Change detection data

━━━━━━

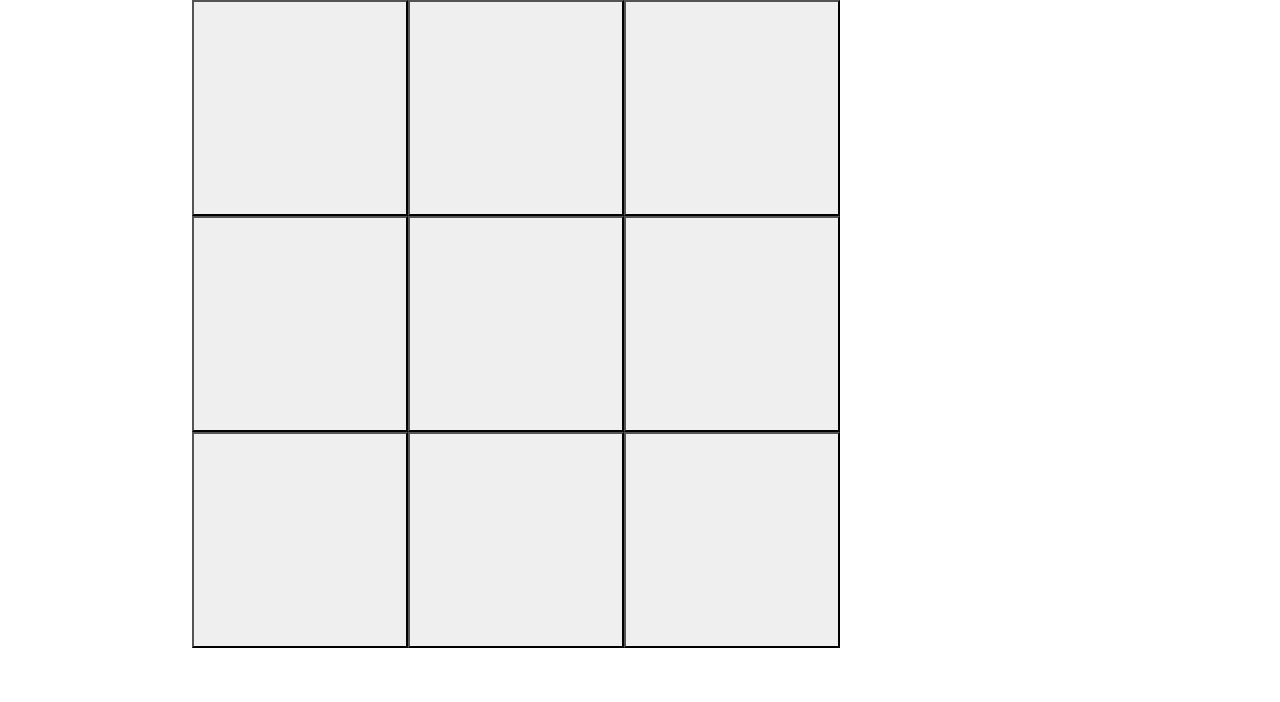
Repository: napan24/tic-tac-toe
Page: /
An editor plug-in stored every save of this project. The page is shown before and after the next save, followed by the edit.
The browser window is 1280 px wide. The pictures show the whole page.
The project was rebuilt for these pictures with package versions that can differ from the ones it lists, and the page was loaded fresh each time. Also part of the build but not shown: src/App.css.

Above is the page before, as saved 2022-06-15 03:33:52.

After the next save:
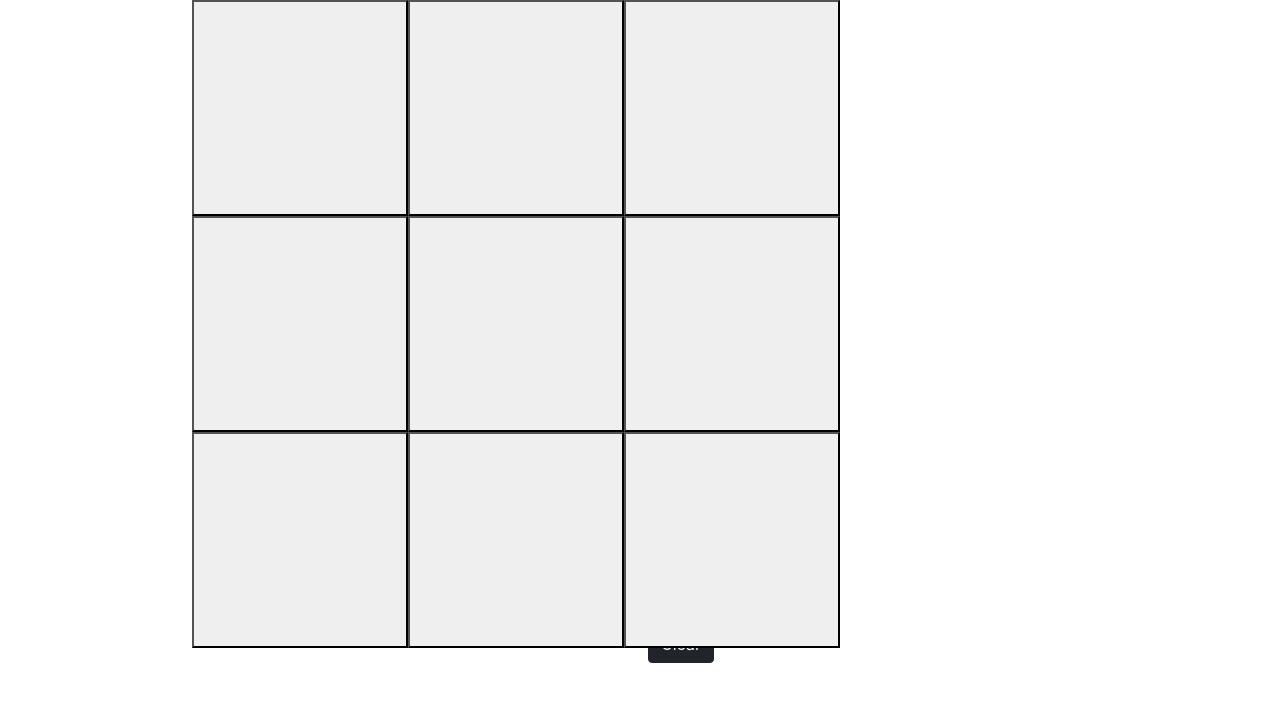
Saved 22 s later.
--- a/src/App.js
+++ b/src/App.js
@@ -222,7 +222,7 @@ function App() {
         <button id="r3column3" onClick={handleClick} style={box}></button>
       </div>
     </div>
-
+    <button type="button" class="btn btn-dark">Clear</button>
   </>
   );
 }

━━━━━━

WHAT IS BEING ASKED
Look through the records and give only the number of lines where the string "before" appears.

WORKED SOLUTION
2